*Items from a data source*:
- - - - -
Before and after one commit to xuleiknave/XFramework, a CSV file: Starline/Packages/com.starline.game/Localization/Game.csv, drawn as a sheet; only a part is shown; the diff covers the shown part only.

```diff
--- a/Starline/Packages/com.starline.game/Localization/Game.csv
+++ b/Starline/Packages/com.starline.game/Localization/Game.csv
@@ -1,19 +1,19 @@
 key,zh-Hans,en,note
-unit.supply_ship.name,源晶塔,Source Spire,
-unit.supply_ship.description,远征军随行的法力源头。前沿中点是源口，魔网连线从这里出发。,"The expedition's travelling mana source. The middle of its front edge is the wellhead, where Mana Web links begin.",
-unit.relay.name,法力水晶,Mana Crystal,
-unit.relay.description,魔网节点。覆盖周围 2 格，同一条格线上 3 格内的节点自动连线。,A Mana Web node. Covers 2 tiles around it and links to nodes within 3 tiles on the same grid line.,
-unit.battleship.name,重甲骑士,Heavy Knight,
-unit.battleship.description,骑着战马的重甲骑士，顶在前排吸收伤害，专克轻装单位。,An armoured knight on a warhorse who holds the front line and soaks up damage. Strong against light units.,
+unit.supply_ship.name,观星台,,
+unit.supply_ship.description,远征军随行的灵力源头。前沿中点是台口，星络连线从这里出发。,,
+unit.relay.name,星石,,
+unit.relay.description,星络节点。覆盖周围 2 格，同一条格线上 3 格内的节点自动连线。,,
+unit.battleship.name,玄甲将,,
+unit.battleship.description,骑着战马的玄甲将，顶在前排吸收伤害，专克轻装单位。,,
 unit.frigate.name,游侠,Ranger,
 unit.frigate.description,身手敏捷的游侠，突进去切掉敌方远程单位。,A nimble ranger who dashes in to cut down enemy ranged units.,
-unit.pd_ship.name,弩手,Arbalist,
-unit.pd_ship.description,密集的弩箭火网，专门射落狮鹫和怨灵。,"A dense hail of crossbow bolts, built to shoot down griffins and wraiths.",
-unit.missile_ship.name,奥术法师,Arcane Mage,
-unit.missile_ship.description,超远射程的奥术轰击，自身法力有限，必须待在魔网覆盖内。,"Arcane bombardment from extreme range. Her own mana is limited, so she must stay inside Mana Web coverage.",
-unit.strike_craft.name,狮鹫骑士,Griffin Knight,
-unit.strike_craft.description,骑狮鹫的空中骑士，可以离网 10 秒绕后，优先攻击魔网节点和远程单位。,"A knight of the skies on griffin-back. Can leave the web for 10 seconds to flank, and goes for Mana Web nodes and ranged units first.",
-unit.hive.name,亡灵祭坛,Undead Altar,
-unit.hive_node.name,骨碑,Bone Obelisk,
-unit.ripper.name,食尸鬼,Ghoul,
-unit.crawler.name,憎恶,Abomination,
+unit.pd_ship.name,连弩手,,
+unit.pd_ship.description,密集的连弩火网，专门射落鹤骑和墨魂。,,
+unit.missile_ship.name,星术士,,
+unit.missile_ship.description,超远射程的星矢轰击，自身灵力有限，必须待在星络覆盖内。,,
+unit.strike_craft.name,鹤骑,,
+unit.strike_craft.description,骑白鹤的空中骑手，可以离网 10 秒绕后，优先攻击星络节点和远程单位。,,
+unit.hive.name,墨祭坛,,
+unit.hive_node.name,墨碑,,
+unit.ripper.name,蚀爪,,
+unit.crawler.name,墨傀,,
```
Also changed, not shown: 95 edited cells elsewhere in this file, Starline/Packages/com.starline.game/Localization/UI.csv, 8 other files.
- - - - -
*PROBLEM TO SOLVE*: The whole of the data must be given back word for word.

*PROBLEM SOLUTION*:
Before and after one commit to xuleiknave/XFramework, a CSV file: Starline/Packages/com.starline.game/Localization/Game.csv, drawn as a sheet; only a part is shown; the diff covers the shown part only.

```diff
--- a/Starline/Packages/com.starline.game/Localization/Game.csv
+++ b/Starline/Packages/com.starline.game/Localization/Game.csv
@@ -1,19 +1,19 @@
 key,zh-Hans,en,note
-unit.supply_ship.name,源晶塔,Source Spire,
-unit.supply_ship.description,远征军随行的法力源头。前沿中点是源口，魔网连线从这里出发。,"The expedition's travelling mana source. The middle of its front edge is the wellhead, where Mana Web links begin.",
-unit.relay.name,法力水晶,Mana Crystal,
-unit.relay.description,魔网节点。覆盖周围 2 格，同一条格线上 3 格内的节点自动连线。,A Mana Web node. Covers 2 tiles around it and links to nodes within 3 tiles on the same grid line.,
-unit.battleship.name,重甲骑士,Heavy Knight,
-unit.battleship.description,骑着战马的重甲骑士，顶在前排吸收伤害，专克轻装单位。,An armoured knight on a warhorse who holds the front line and soaks up damage. Strong against light units.,
+unit.supply_ship.name,观星台,,
+unit.supply_ship.description,远征军随行的灵力源头。前沿中点是台口，星络连线从这里出发。,,
+unit.relay.name,星石,,
+unit.relay.description,星络节点。覆盖周围 2 格，同一条格线上 3 格内的节点自动连线。,,
+unit.battleship.name,玄甲将,,
+unit.battleship.description,骑着战马的玄甲将，顶在前排吸收伤害，专克轻装单位。,,
 unit.frigate.name,游侠,Ranger,
 unit.frigate.description,身手敏捷的游侠，突进去切掉敌方远程单位。,A nimble ranger who dashes in to cut down enemy ranged units.,
-unit.pd_ship.name,弩手,Arbalist,
-unit.pd_ship.description,密集的弩箭火网，专门射落狮鹫和怨灵。,"A dense hail of crossbow bolts, built to shoot down griffins and wraiths.",
-unit.missile_ship.name,奥术法师,Arcane Mage,
-unit.missile_ship.description,超远射程的奥术轰击，自身法力有限，必须待在魔网覆盖内。,"Arcane bombardment from extreme range. Her own mana is limited, so she must stay inside Mana Web coverage.",
-unit.strike_craft.name,狮鹫骑士,Griffin Knight,
-unit.strike_craft.description,骑狮鹫的空中骑士，可以离网 10 秒绕后，优先攻击魔网节点和远程单位。,"A knight of the skies on griffin-back. Can leave the web for 10 seconds to flank, and goes for Mana Web nodes and ranged units first.",
-unit.hive.name,亡灵祭坛,Undead Altar,
-unit.hive_node.name,骨碑,Bone Obelisk,
-unit.ripper.name,食尸鬼,Ghoul,
-unit.crawler.name,憎恶,Abomination,
+unit.pd_ship.name,连弩手,,
+unit.pd_ship.description,密集的连弩火网，专门射落鹤骑和墨魂。,,
+unit.missile_ship.name,星术士,,
+unit.missile_ship.description,超远射程的星矢轰击，自身灵力有限，必须待在星络覆盖内。,,
+unit.strike_craft.name,鹤骑,,
+unit.strike_craft.description,骑白鹤的空中骑手，可以离网 10 秒绕后，优先攻击星络节点和远程单位。,,
+unit.hive.name,墨祭坛,,
+unit.hive_node.name,墨碑,,
+unit.ripper.name,蚀爪,,
+unit.crawler.name,墨傀,,
```
Also changed, not shown: 95 edited cells elsewhere in this file, Starline/Packages/com.starline.game/Localization/UI.csv, 8 other files.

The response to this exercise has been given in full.